**Instructions for the task:** Check each line of the records below and collect those that include the word "Calais".
+-------+
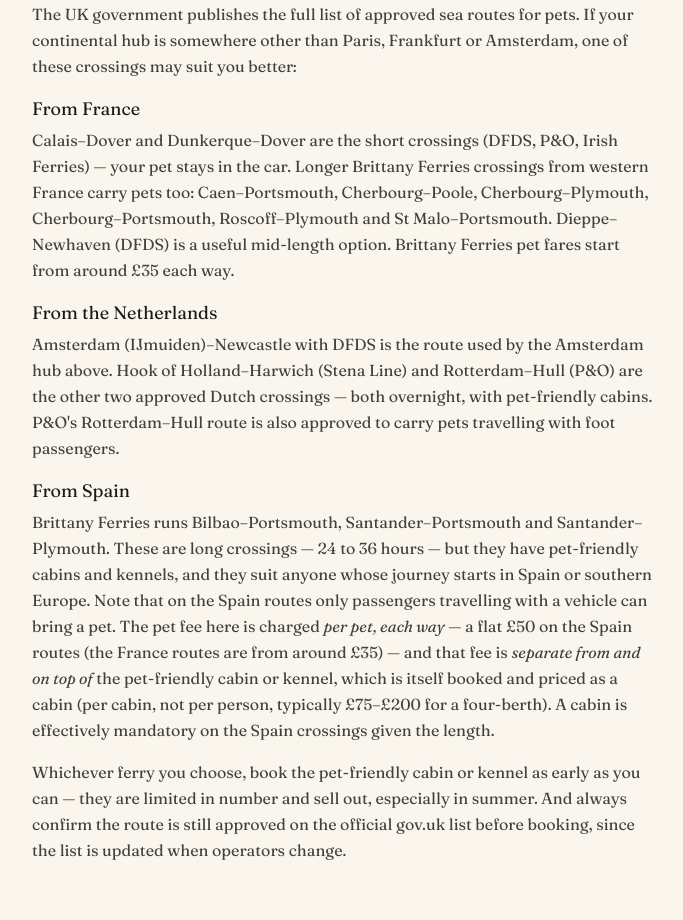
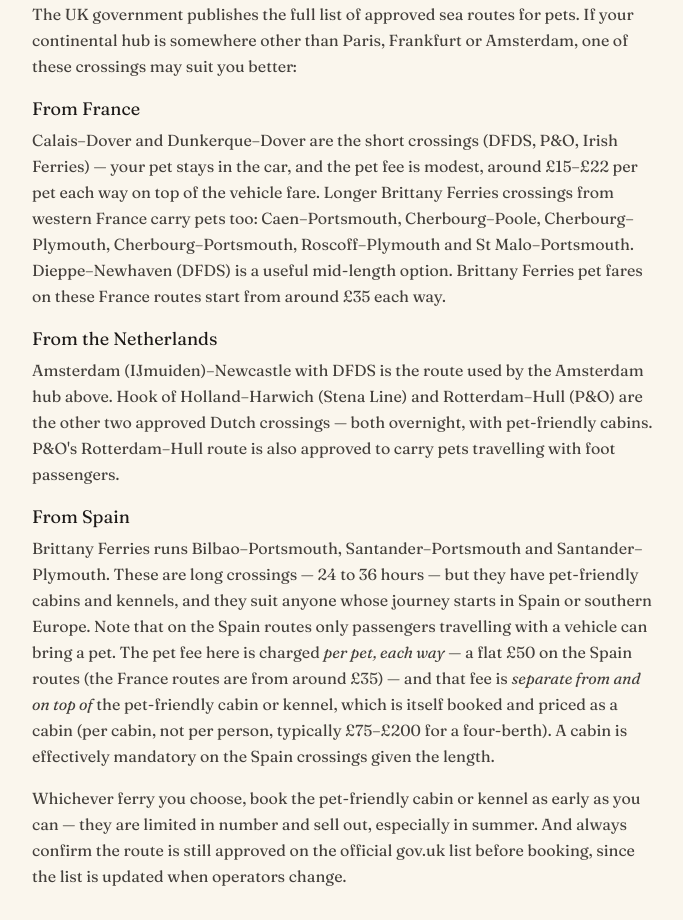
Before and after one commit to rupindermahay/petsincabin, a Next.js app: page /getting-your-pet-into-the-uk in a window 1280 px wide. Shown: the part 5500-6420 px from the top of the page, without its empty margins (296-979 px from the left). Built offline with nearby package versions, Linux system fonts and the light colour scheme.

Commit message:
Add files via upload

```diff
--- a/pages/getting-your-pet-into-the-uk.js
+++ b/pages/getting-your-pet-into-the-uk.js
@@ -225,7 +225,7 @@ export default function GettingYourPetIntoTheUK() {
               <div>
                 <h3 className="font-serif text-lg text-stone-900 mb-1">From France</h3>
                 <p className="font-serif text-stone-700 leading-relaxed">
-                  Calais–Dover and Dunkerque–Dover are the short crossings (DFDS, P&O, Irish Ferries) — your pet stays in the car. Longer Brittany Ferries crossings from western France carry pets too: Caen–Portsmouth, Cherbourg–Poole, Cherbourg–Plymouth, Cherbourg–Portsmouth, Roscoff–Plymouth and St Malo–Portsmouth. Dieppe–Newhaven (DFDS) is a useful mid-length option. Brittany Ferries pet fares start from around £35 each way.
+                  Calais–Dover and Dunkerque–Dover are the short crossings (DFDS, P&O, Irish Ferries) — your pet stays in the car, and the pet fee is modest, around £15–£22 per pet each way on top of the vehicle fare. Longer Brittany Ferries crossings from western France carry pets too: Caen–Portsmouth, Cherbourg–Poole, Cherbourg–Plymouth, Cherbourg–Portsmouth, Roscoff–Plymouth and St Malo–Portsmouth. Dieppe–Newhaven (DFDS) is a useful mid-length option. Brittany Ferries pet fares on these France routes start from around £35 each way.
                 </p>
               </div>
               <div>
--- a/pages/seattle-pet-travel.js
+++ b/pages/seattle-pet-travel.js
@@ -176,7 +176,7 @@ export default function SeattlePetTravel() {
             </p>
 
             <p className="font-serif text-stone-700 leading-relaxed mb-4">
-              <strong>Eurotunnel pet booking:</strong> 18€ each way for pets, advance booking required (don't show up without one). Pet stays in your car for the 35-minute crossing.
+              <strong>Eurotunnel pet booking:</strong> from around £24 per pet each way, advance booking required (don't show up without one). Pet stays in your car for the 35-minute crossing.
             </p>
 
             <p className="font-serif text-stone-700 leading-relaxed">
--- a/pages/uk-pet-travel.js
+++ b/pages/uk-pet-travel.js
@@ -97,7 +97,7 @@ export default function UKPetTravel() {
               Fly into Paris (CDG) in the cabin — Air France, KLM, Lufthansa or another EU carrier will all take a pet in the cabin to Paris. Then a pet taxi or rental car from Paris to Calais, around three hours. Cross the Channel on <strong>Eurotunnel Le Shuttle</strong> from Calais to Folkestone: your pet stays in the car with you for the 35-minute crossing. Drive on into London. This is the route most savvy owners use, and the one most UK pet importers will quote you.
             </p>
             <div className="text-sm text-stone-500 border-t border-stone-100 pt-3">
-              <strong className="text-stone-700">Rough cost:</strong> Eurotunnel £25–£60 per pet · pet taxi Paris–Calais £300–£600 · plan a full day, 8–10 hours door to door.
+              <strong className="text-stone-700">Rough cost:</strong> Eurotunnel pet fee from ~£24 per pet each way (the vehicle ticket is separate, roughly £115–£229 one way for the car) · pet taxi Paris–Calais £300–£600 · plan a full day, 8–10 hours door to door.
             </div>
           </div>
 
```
+-------+
**Exercise response:**
-                  Calais–Dover and Dunkerque–Dover are the short crossings (DFDS, P&O, Irish Ferries) — your pet stays in the car. Longer Brittany Ferries crossings from western France carry pets too: Caen–Portsmouth, Cherbourg–Poole, Cherbourg–Plymouth, Cherbourg–Portsmouth, Roscoff–Plymouth and St Malo–Portsmouth. Dieppe–Newhaven (DFDS) is a useful mid-length option. Brittany Ferries pet fares start from around £35 each way.
+                  Calais–Dover and Dunkerque–Dover are the short crossings (DFDS, P&O, Irish Ferries) — your pet stays in the car, and the pet fee is modest, around £15–£22 per pet each way on top of the vehicle fare. Longer Brittany Ferries crossings from western France carry pets too: Caen–Portsmouth, Cherbourg–Poole, Cherbourg–Plymouth, Cherbourg–Portsmouth, Roscoff–Plymouth and St Malo–Portsmouth. Dieppe–Newhaven (DFDS) is a useful mid-length option. Brittany Ferries pet fares on these France routes start from around £35 each way.
               Fly into Paris (CDG) in the cabin — Air France, KLM, Lufthansa or another EU carrier will all take a pet in the cabin to Paris. Then a pet taxi or rental car from Paris to Calais, around three hours. Cross the Channel on <strong>Eurotunnel Le Shuttle</strong> from Calais to Folkestone: your pet stays in the car with you for the 35-minute crossing. Drive on into London. This is the route most savvy owners use, and the one most UK pet importers will quote you.
-              <strong className="text-stone-700">Rough cost:</strong> Eurotunnel £25–£60 per pet · pet taxi Paris–Calais £300–£600 · plan a full day, 8–10 hours door to door.
+              <strong className="text-stone-700">Rough cost:</strong> Eurotunnel pet fee from ~£24 per pet each way (the vehicle ticket is separate, roughly £115–£229 one way for the car) · pet taxi Paris–Calais £300–£600 · plan a full day, 8–10 hours door to door.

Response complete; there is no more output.